Many South Dakota residents, as well as others across the nation, are confused and even misinformed about what, exactly, it takes to be an agent with the Federal Bureau of Investigation (FBI).

A lot of people have been told that they can just take a class or two, and there are tons of online scams offering certifications and licenses that will supposedly make candidates prime material for FBI acceptance.

The truth is that it just isn’t that simple. Work in the FBI is extremely prestigious and extremely difficult and, as such, not everyone can or should be allowed to do it. In addition to meeting several requirements, prospective FBI agents also have to possess a full on education, not just the kind that can be earned from taking a class or two.

In fact, it is required that all FBI agents have at least a bachelor’s degree from an accredited college, university, or other institution. Even then, higher level degrees, such as master’s degrees and PhDs are preferred and encouraged.

While a certification program might be useful in helping you to supplement an education that is unrelated to FBI service or to help you determine whether or not a career in the field is right for you, it is in no way a substitute for a real college education.

One good piece of information, though, is that you can really major in absolutely anything that you want. The FBI is interested in having agents from diverse academic backgrounds who can bring different kinds of expertise to the workplace.

Agents should, however, be the best of the best at what they do. And this is not to say, either, that there are not academic areas that are more commonly needed and recruited in the FBI, because there certainly are.

Common academic backgrounds to have before serving in the FBI include computer engineering, general engineering, computer information systems, information technology, higher level mathematics, accounting, finance, chemistry, physics, biology, military studies, criminal studies, criminology, crime scene investigation, criminal investigation, criminal justice, law enforcement, foreign languages, and others that are closely related to specific areas of military service.

If you want to ensure that your college background will be relevant to FBI work, then you will need to do your research and find the related FBI careers that go with your studies. If you can’t find a career dealing with your major or prospective major, you can increase your odds of FBI acceptance by choosing a different path.

Don’t expect, either, to just get your degree and then be an FBI agent the next day. Again, the process is not that quick. In addition to your degree, you will also need to have at least two to three years of real working experience, preferably working experience that is related to the degree that you earned. A good “shortcut” for this if you are looking to start serving quickly, is to earn your work experience at the same time that you earn your degree.

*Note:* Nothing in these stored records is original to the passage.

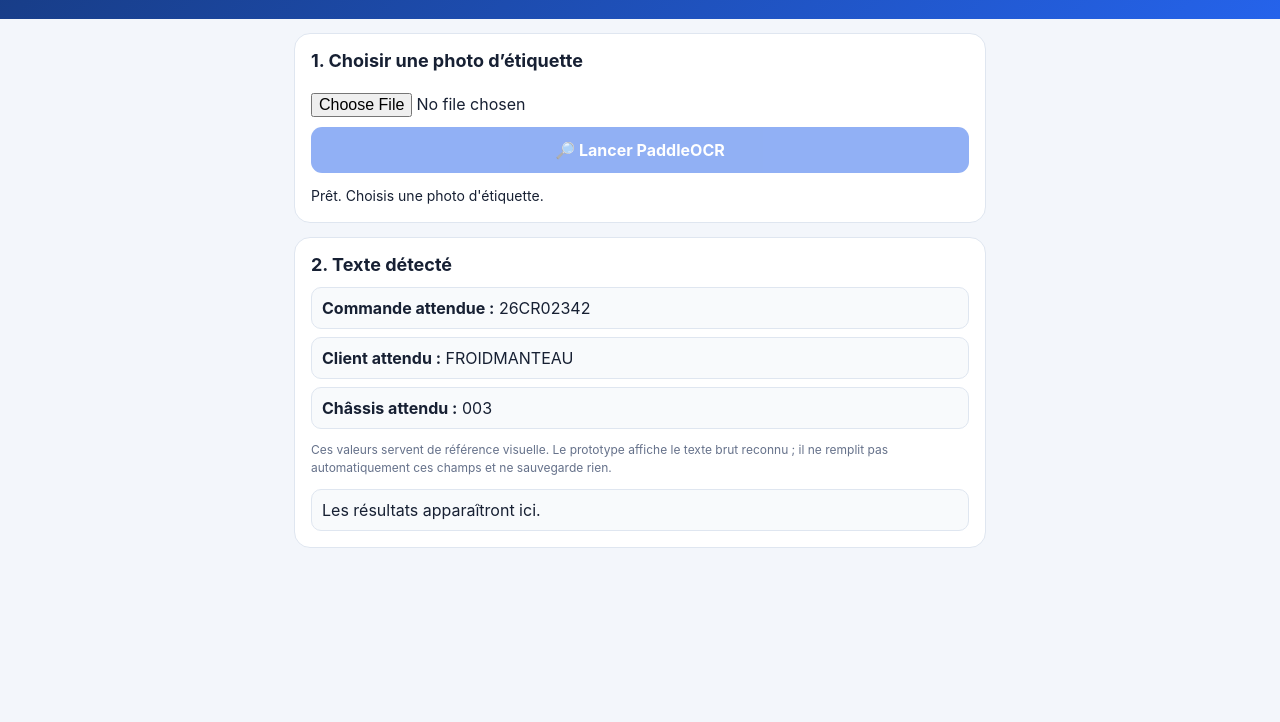
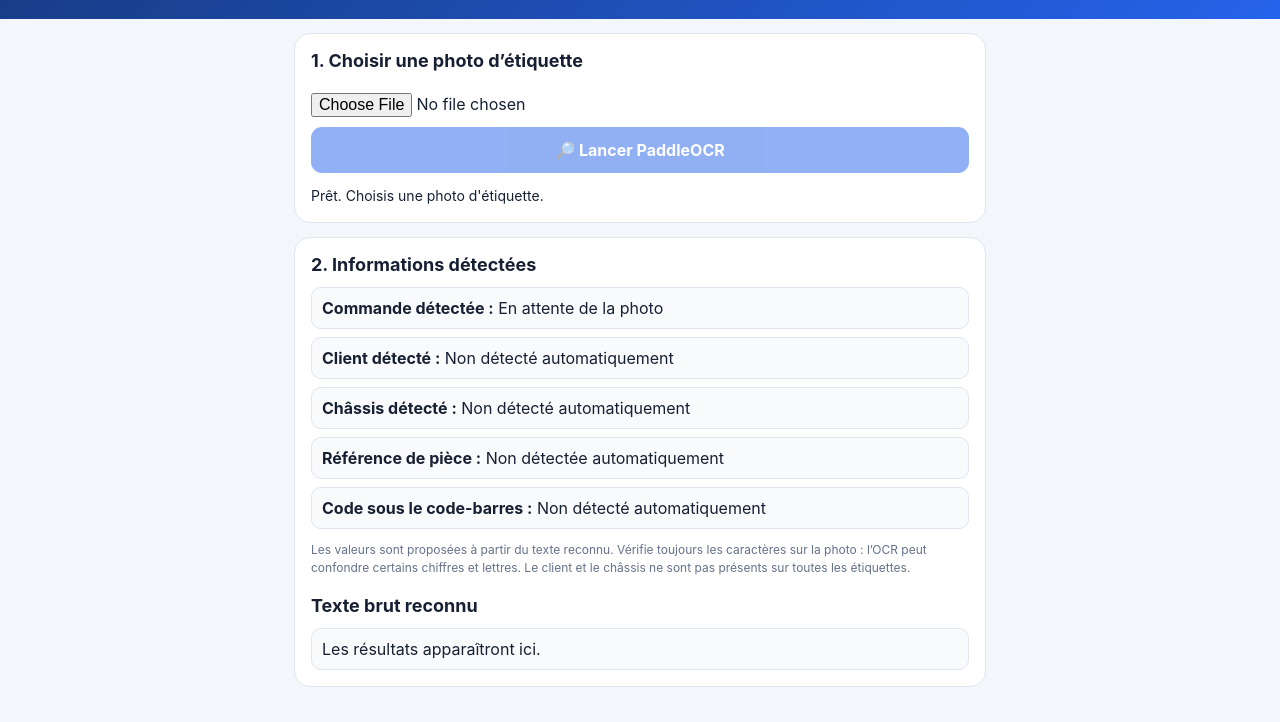
Before and after one commit to dplayvision/Test-, a website built with Vite: page index.html in a window 1280 px wide. Shown: the part 78-800 px from the top of the page. Built offline with nearby package versions, Linux system fonts and the light colour scheme.

Commit message:
Update index.html

```diff
--- a/index.html
+++ b/index.html
@@ -13,7 +13,7 @@ main{max-width:720px;margin:auto;padding:14px;display:grid;gap:14px}.card{backgr
 input[type=file],button{width:100%;font:inherit;margin-top:10px}button{border:0;border-radius:11px;padding:13px;background:var(--blue);color:white;font-weight:750;min-height:46px}button:disabled{opacity:.5}
 img{display:none;width:100%;max-height:330px;object-fit:contain;margin-top:12px;border-radius:10px;background:#eef2f7}
 #status{font-size:14px;line-height:1.5;margin-top:12px;white-space:pre-wrap;overflow-wrap:anywhere}
-.field{padding:10px;background:#f8fafc;border:1px solid var(--line);border-radius:10px;margin-top:8px;overflow-wrap:anywhere}
+.field{padding:10px;background:#f8fafc;border:1px solid var(--line);border-radius:10px;margin-top:8px;overflow-wrap:anywhere;white-space:pre-wrap}
 .small{font-size:12px;color:var(--muted);line-height:1.5}
 </style>
 </head>
@@ -28,11 +28,14 @@ img{display:none;width:100%;max-height:330px;object-fit:contain;margin-top:12px;
 <div id="status" aria-live="polite">Choisis une photo. Au premier lancement, le chargement du moteur et des modèles peut prendre du temps.</div>
 </section>
 <section class="card">
-<h2>2. Texte détecté</h2>
-<div class="field"><strong>Commande attendue :</strong> 26CR02342</div>
-<div class="field"><strong>Client attendu :</strong> FROIDMANTEAU</div>
-<div class="field"><strong>Châssis attendu :</strong> 003</div>
-<p class="small">Ces valeurs servent de référence visuelle. Le prototype affiche le texte brut reconnu ; il ne remplit pas automatiquement ces champs et ne sauvegarde rien.</p>
+<h2>2. Informations détectées</h2>
+<div class="field"><strong>Commande détectée :</strong> <span id="orderValue">En attente de la photo</span></div>
+<div class="field"><strong>Client détecté :</strong> <span id="clientValue">Non détecté automatiquement</span></div>
+<div class="field"><strong>Châssis détecté :</strong> <span id="chassisValue">Non détecté automatiquement</span></div>
+<div class="field"><strong>Référence de pièce :</strong> <span id="partValue">Non détectée automatiquement</span></div>
+<div class="field"><strong>Code sous le code-barres :</strong> <span id="barcodeValue">Non détecté automatiquement</span></div>
+<p class="small">Les valeurs sont proposées à partir du texte reconnu. Vérifie toujours les caractères sur la photo : l’OCR peut confondre certains chiffres et lettres. Le client et le châssis ne sont pas présents sur toutes les étiquettes.</p>
+<h2 style="margin-top:18px">Texte brut reconnu</h2>
 <div id="result" class="field">Les résultats apparaîtront ici.</div>
 </section>
 </main>
```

Even after you have completed the academic training and the work experience requirements for admittance to the FBI, you still have to fill out an application. Finding out whether your application was accepted or rejected can take a long time in itself.

Then, once you know, even if you are accepted, you still have to complete intensive training and undergo a battery of psychological, physical, intelligence, and background tests before you can begin serving. Joining the FBI is a long and involved process, so don’t expect it to be easy or to happen in just a few days.